╭─ MATERIAL FOR THE TASK
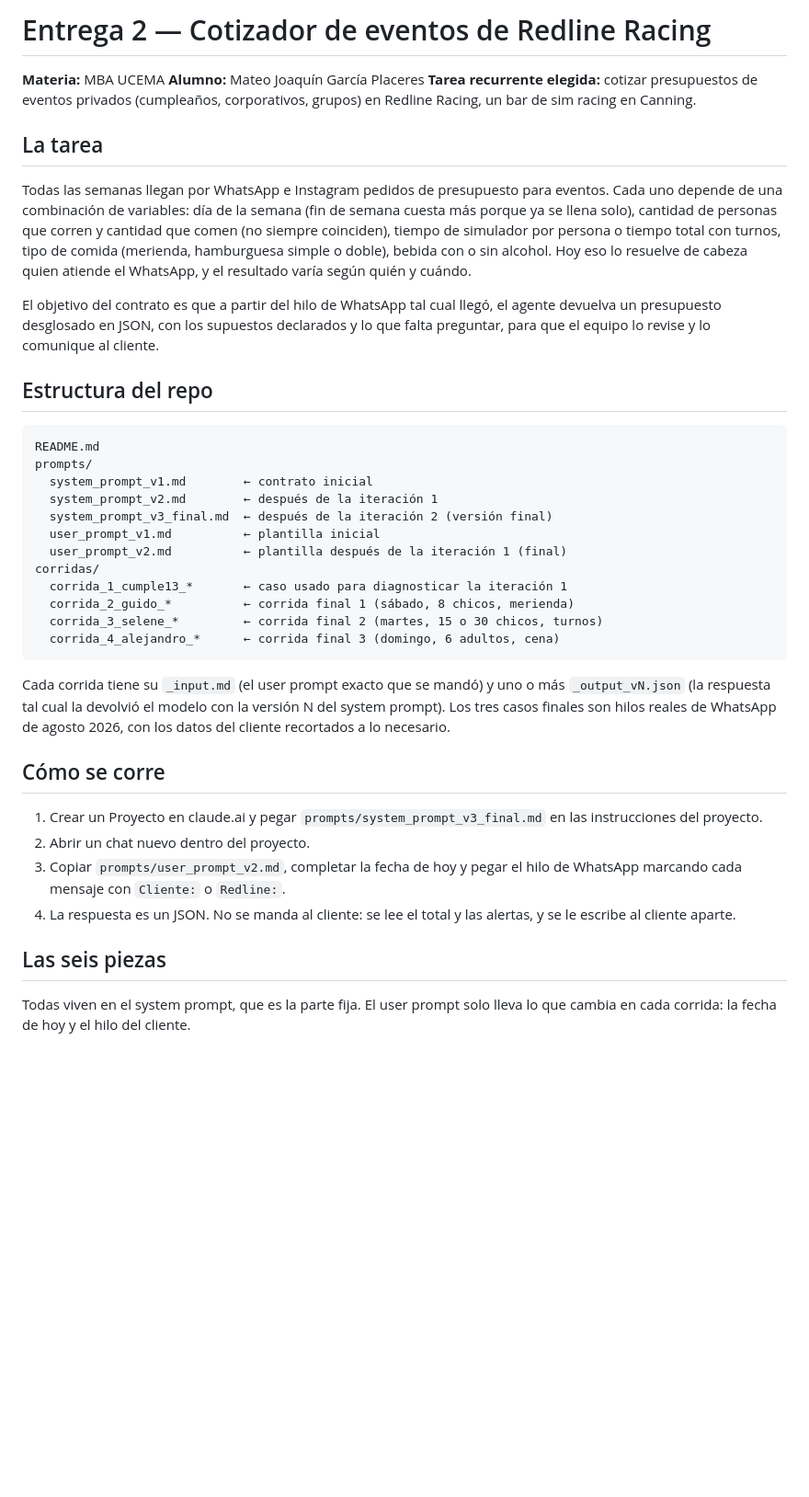
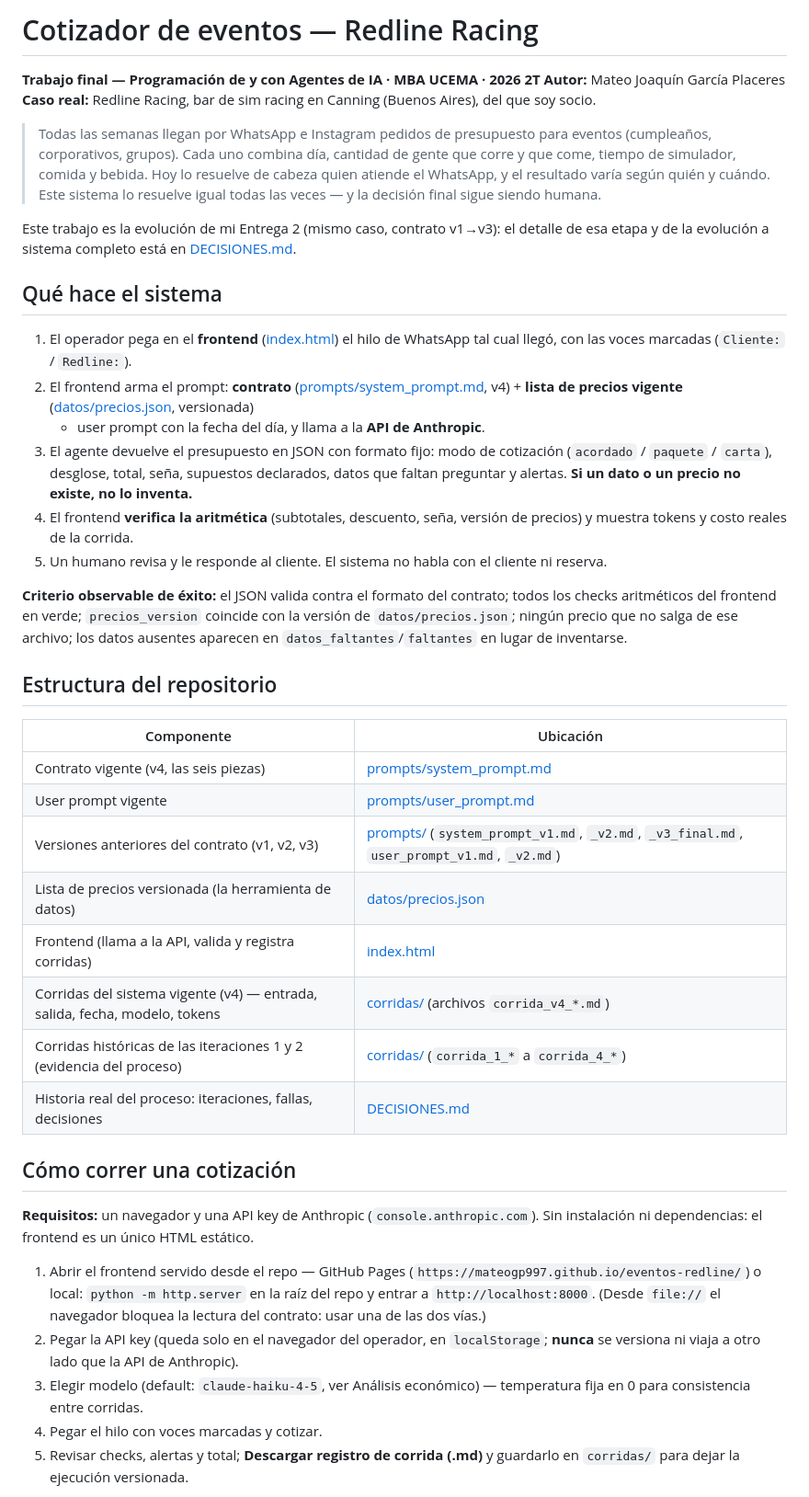
Before and after one commit to mateogp997/eventos-redline, a Markdown page: README.md, the part around one of its changes. Shown at 92% size. GitHub-like rendering; blank space fills up the shorter version.

````diff
--- a/README.md
+++ b/README.md
@@ -1,42 +1,64 @@
-# Entrega 2 — Cotizador de eventos de Redline Racing
+# Cotizador de eventos — Redline Racing
 
-**Materia:** MBA UCEMA
-**Alumno:** Mateo Joaquín García Placeres
-**Tarea recurrente elegida:** cotizar presupuestos de eventos privados (cumpleaños, corporativos, grupos) en Redline Racing, un bar de sim racing en Canning.
+**Trabajo final — Programación de y con Agentes de IA · MBA UCEMA · 2026 2T**
+**Autor:** Mateo Joaquín García Placeres
+**Caso real:** Redline Racing, bar de sim racing en Canning (Buenos Aires), del que soy socio.
 
-## La tarea
+> Todas las semanas llegan por WhatsApp e Instagram pedidos de presupuesto para eventos
+> (cumpleaños, corporativos, grupos). Cada uno combina día, cantidad de gente que corre y
+> que come, tiempo de simulador, comida y bebida. Hoy lo resuelve de cabeza quien atiende
+> el WhatsApp, y el resultado varía según quién y cuándo. Este sistema lo resuelve igual
+> todas las veces — y la decisión final sigue siendo humana.
 
-Todas las semanas llegan por WhatsApp e Instagram pedidos de presupuesto para eventos. Cada uno depende de una combinación de variables: día de la semana (fin de semana cuesta más porque ya se llena solo), cantidad de personas que corren y cantidad que comen (no siempre coinciden), tiempo de simulador por persona o tiempo total con turnos, tipo de comida (merienda, hamburguesa simple o doble), bebida con o sin alcohol. Hoy eso lo resuelve de cabeza quien atiende el WhatsApp, y el resultado varía según quién y cuándo.
+Este trabajo es la evolución de mi Entrega 2 (mismo caso, contrato v1→v3): el detalle de
+esa etapa y de la evolución a sistema completo está en [DECISIONES.md](DECISIONES.md).
 
-El objetivo del contrato es que a partir del hilo de WhatsApp tal cual llegó, el agente devuelva un presupuesto desglosado en JSON, con los supuestos declarados y lo que falta preguntar, para que el equipo lo revise y lo comunique al cliente.
+## Qué hace el sistema
 
-## Estructura del repo
+1. El operador pega en el **frontend** ([index.html](index.html)) el hilo de WhatsApp tal
+   cual llegó, con las voces marcadas (`Cliente:` / `Redline:`).
+2. El frontend arma el prompt: **contrato** ([prompts/system_prompt.md](prompts/system_prompt.md),
+   v4) + **lista de precios vigente** ([datos/precios.json](datos/precios.json), versionada)
+   + user prompt con la fecha del día, y llama a la **API de Anthropic**.
+3. El agente devuelve el presupuesto en JSON con formato fijo: modo de cotización
+   (`acordado` / `paquete` / `carta`), desglose, total, seña, supuestos declarados, datos
+   que faltan preguntar y alertas. **Si un dato o un precio no existe, no lo inventa.**
+4. El frontend **verifica la aritmética** (subtotales, descuento, seña, versión de precios)
+   y muestra tokens y costo reales de la corrida.
+5. Un humano revisa y le responde al cliente. El sistema no habla con el cliente ni reserva.
 
-```
-README.md
-prompts/
-  system_prompt_v1.md        ← contrato inicial
-  system_prompt_v2.md        ← después de la iteración 1
-  system_prompt_v3_final.md  ← después de la iteración 2 (versión final)
-  user_prompt_v1.md          ← plantilla inicial
-  user_prompt_v2.md          ← plantilla después de la iteración 1 (final)
-corridas/
-  corrida_1_cumple13_*       ← caso usado para diagnosticar la iteración 1
-  corrida_2_guido_*          ← corrida final 1 (sábado, 8 chicos, merienda)
-  corrida_3_selene_*         ← corrida final 2 (martes, 15 o 30 chicos, turnos)
-  corrida_4_alejandro_*      ← corrida final 3 (domingo, 6 adultos, cena)
-```
+**Criterio observable de éxito:** el JSON valida contra el formato del contrato; todos los
+checks aritméticos del frontend en verde; `precios_version` coincide con la versión de
+`datos/precios.json`; ningún precio que no salga de ese archivo; los datos ausentes
+aparecen en `datos_faltantes`/`faltantes` en lugar de inventarse.
 
-Cada corrida tiene su `_input.md` (el user prompt exacto que se mandó) y uno o más `_output_vN.json` (la respuesta tal cual la devolvió el modelo con la versión N del system prompt). Los tres casos finales son hilos reales de WhatsApp de agosto 2026, con los datos del cliente recortados a lo necesario.
+## Estructura del repositorio
 
-## Cómo se corre
+| Componente | Ubicación |
+|---|---|
+| Contrato vigente (v4, las seis piezas) | [prompts/system_prompt.md](prompts/system_prompt.md) |
+| User prompt vigente | [prompts/user_prompt.md](prompts/user_prompt.md) |
+| Versiones anteriores del contrato (v1, v2, v3) | [prompts/](prompts/) (`system_prompt_v1.md`, `_v2.md`, `_v3_final.md`, `user_prompt_v1.md`, `_v2.md`) |
+| Lista de precios versionada (la herramienta de datos) | [datos/precios.json](datos/precios.json) |
+| Frontend (llama a la API, valida y registra corridas) | [index.html](index.html) |
+| Corridas del sistema vigente (v4) — entrada, salida, fecha, modelo, tokens | [corridas/](corridas/) (archivos `corrida_v4_*.md`) |
+| Corridas históricas de las iteraciones 1 y 2 (evidencia del proceso) | [corridas/](corridas/) (`corrida_1_*` a `corrida_4_*`) |
+| Historia real del proceso: iteraciones, fallas, decisiones | [DECISIONES.md](DECISIONES.md) |
 
-1. Crear un Proyecto en claude.ai y pegar `prompts/system_prompt_v3_final.md` en las instrucciones del proyecto.
-2. Abrir un chat nuevo dentro del proyecto.
-3. Copiar `prompts/user_prompt_v2.md`, completar la fecha de hoy y pegar el hilo de WhatsApp marcando cada mensaje con `Cliente:` o `Redline:`.
-4. La respuesta es un JSON. No se manda al cliente: se lee el total y las alertas, y se le escribe al cliente aparte.
+## Cómo correr una cotización
 
-## Las seis piezas
+**Requisitos:** un navegador y una API key de Anthropic (`console.anthropic.com`). Sin
+instalación ni dependencias: el frontend es un único HTML estático.
 
-Todas viven en el system prompt, que es la parte fija. El user prompt solo lleva lo que cambia en cada corrida: la fecha de hoy y el hilo del cliente.
+1. Abrir el frontend servido desde el repo — GitHub Pages
+   (`https://mateogp997.github.io/eventos-redline/`) o local:
+   `python -m http.server` en la raíz del repo y entrar a `http://localhost:8000`.
+   (Desde `file://` el navegador bloquea la lectura del contrato: usar una de las dos vías.)
+2. Pegar la API key (queda solo en el navegador del operador, en `localStorage`; **nunca**
+   se versiona ni viaja a otro lado que la API de Anthropic).
+3. Elegir modelo (default: `claude-haiku-4-5`, ver Análisis económico) — temperatura fija
+   en 0 para consistencia entre corridas.
+4. Pegar el hilo con voces marcadas y cotizar.
+5. Revisar checks, alertas y total; **Descargar registro de corrida (.md)** y guardarlo en
+   `corridas/` para dejar la ejecución versionada.
 
````
Also changed, not shown: other parts of README.md (+73 -75 lines), DECISIONES.md (added, +118 -0 lines).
╰─
▸ **TASK TO COMPLETE**
Exclude the images and output the lines above exactly.

▸ **RESPONSE TO THIS EXERCISE**
Before and after one commit to mateogp997/eventos-redline, a Markdown page: README.md, the part around one of its changes. Shown at 92% size. GitHub-like rendering; blank space fills up the shorter version.

````diff
--- a/README.md
+++ b/README.md
@@ -1,42 +1,64 @@
-# Entrega 2 — Cotizador de eventos de Redline Racing
+# Cotizador de eventos — Redline Racing
 
-**Materia:** MBA UCEMA
-**Alumno:** Mateo Joaquín García Placeres
-**Tarea recurrente elegida:** cotizar presupuestos de eventos privados (cumpleaños, corporativos, grupos) en Redline Racing, un bar de sim racing en Canning.
+**Trabajo final — Programación de y con Agentes de IA · MBA UCEMA · 2026 2T**
+**Autor:** Mateo Joaquín García Placeres
+**Caso real:** Redline Racing, bar de sim racing en Canning (Buenos Aires), del que soy socio.
 
-## La tarea
+> Todas las semanas llegan por WhatsApp e Instagram pedidos de presupuesto para eventos
+> (cumpleaños, corporativos, grupos). Cada uno combina día, cantidad de gente que corre y
+> que come, tiempo de simulador, comida y bebida. Hoy lo resuelve de cabeza quien atiende
+> el WhatsApp, y el resultado varía según quién y cuándo. Este sistema lo resuelve igual
+> todas las veces — y la decisión final sigue siendo humana.
 
-Todas las semanas llegan por WhatsApp e Instagram pedidos de presupuesto para eventos. Cada uno depende de una combinación de variables: día de la semana (fin de semana cuesta más porque ya se llena solo), cantidad de personas que corren y cantidad que comen (no siempre coinciden), tiempo de simulador por persona o tiempo total con turnos, tipo de comida (merienda, hamburguesa simple o doble), bebida con o sin alcohol. Hoy eso lo resuelve de cabeza quien atiende el WhatsApp, y el resultado varía según quién y cuándo.
+Este trabajo es la evolución de mi Entrega 2 (mismo caso, contrato v1→v3): el detalle de
+esa etapa y de la evolución a sistema completo está en [DECISIONES.md](DECISIONES.md).
 
-El objetivo del contrato es que a partir del hilo de WhatsApp tal cual llegó, el agente devuelva un presupuesto desglosado en JSON, con los supuestos declarados y lo que falta preguntar, para que el equipo lo revise y lo comunique al cliente.
+## Qué hace el sistema
 
-## Estructura del repo
+1. El operador pega en el **frontend** ([index.html](index.html)) el hilo de WhatsApp tal
+   cual llegó, con las voces marcadas (`Cliente:` / `Redline:`).
+2. El frontend arma el prompt: **contrato** ([prompts/system_prompt.md](prompts/system_prompt.md),
+   v4) + **lista de precios vigente** ([datos/precios.json](datos/precios.json), versionada)
+   + user prompt con la fecha del día, y llama a la **API de Anthropic**.
+3. El agente devuelve el presupuesto en JSON con formato fijo: modo de cotización
+   (`acordado` / `paquete` / `carta`), desglose, total, seña, supuestos declarados, datos
+   que faltan preguntar y alertas. **Si un dato o un precio no existe, no lo inventa.**
+4. El frontend **verifica la aritmética** (subtotales, descuento, seña, versión de precios)
+   y muestra tokens y costo reales de la corrida.
+5. Un humano revisa y le responde al cliente. El sistema no habla con el cliente ni reserva.
 
-```
-README.md
-prompts/
-  system_prompt_v1.md        ← contrato inicial
-  system_prompt_v2.md        ← después de la iteración 1
-  system_prompt_v3_final.md  ← después de la iteración 2 (versión final)
-  user_prompt_v1.md          ← plantilla inicial
-  user_prompt_v2.md          ← plantilla después de la iteración 1 (final)
-corridas/
-  corrida_1_cumple13_*       ← caso usado para diagnosticar la iteración 1
-  corrida_2_guido_*          ← corrida final 1 (sábado, 8 chicos, merienda)
-  corrida_3_selene_*         ← corrida final 2 (martes, 15 o 30 chicos, turnos)
-  corrida_4_alejandro_*      ← corrida final 3 (domingo, 6 adultos, cena)
-```
+**Criterio observable de éxito:** el JSON valida contra el formato del contrato; todos los
+checks aritméticos del frontend en verde; `precios_version` coincide con la versión de
+`datos/precios.json`; ningún precio que no salga de ese archivo; los datos ausentes
+aparecen en `datos_faltantes`/`faltantes` en lugar de inventarse.
 
-Cada corrida tiene su `_input.md` (el user prompt exacto que se mandó) y uno o más `_output_vN.json` (la respuesta tal cual la devolvió el modelo con la versión N del system prompt). Los tres casos finales son hilos reales de WhatsApp de agosto 2026, con los datos del cliente recortados a lo necesario.
+## Estructura del repositorio
 
-## Cómo se corre
+| Componente | Ubicación |
+|---|---|
+| Contrato vigente (v4, las seis piezas) | [prompts/system_prompt.md](prompts/system_prompt.md) |
+| User prompt vigente | [prompts/user_prompt.md](prompts/user_prompt.md) |
+| Versiones anteriores del contrato (v1, v2, v3) | [prompts/](prompts/) (`system_prompt_v1.md`, `_v2.md`, `_v3_final.md`, `user_prompt_v1.md`, `_v2.md`) |
+| Lista de precios versionada (la herramienta de datos) | [datos/precios.json](datos/precios.json) |
+| Frontend (llama a la API, valida y registra corridas) | [index.html](index.html) |
+| Corridas del sistema vigente (v4) — entrada, salida, fecha, modelo, tokens | [corridas/](corridas/) (archivos `corrida_v4_*.md`) |
+| Corridas históricas de las iteraciones 1 y 2 (evidencia del proceso) | [corridas/](corridas/) (`corrida_1_*` a `corrida_4_*`) |
+| Historia real del proceso: iteraciones, fallas, decisiones | [DECISIONES.md](DECISIONES.md) |
 
-1. Crear un Proyecto en claude.ai y pegar `prompts/system_prompt_v3_final.md` en las instrucciones del proyecto.
-2. Abrir un chat nuevo dentro del proyecto.
-3. Copiar `prompts/user_prompt_v2.md`, completar la fecha de hoy y pegar el hilo de WhatsApp marcando cada mensaje con `Cliente:` o `Redline:`.
-4. La respuesta es un JSON. No se manda al cliente: se lee el total y las alertas, y se le escribe al cliente aparte.
+## Cómo correr una cotización
 
-## Las seis piezas
+**Requisitos:** un navegador y una API key de Anthropic (`console.anthropic.com`). Sin
+instalación ni dependencias: el frontend es un único HTML estático.
 
-Todas viven en el system prompt, que es la parte fija. El user prompt solo lleva lo que cambia en cada corrida: la fecha de hoy y el hilo del cliente.
+1. Abrir el frontend servido desde el repo — GitHub Pages
+   (`https://mateogp997.github.io/eventos-redline/`) o local:
+   `python -m http.server` en la raíz del repo y entrar a `http://localhost:8000`.
+   (Desde `file://` el navegador bloquea la lectura del contrato: usar una de las dos vías.)
+2. Pegar la API key (queda solo en el navegador del operador, en `localStorage`; **nunca**
+   se versiona ni viaja a otro lado que la API de Anthropic).
+3. Elegir modelo (default: `claude-haiku-4-5`, ver Análisis económico) — temperatura fija
+   en 0 para consistencia entre corridas.
+4. Pegar el hilo con voces marcadas y cotizar.
+5. Revisar checks, alertas y total; **Descargar registro de corrida (.md)** y guardarlo en
+   `corridas/` para dejar la ejecución versionada.
 
````
Also changed, not shown: other parts of README.md (+73 -75 lines), DECISIONES.md (added, +118 -0 lines).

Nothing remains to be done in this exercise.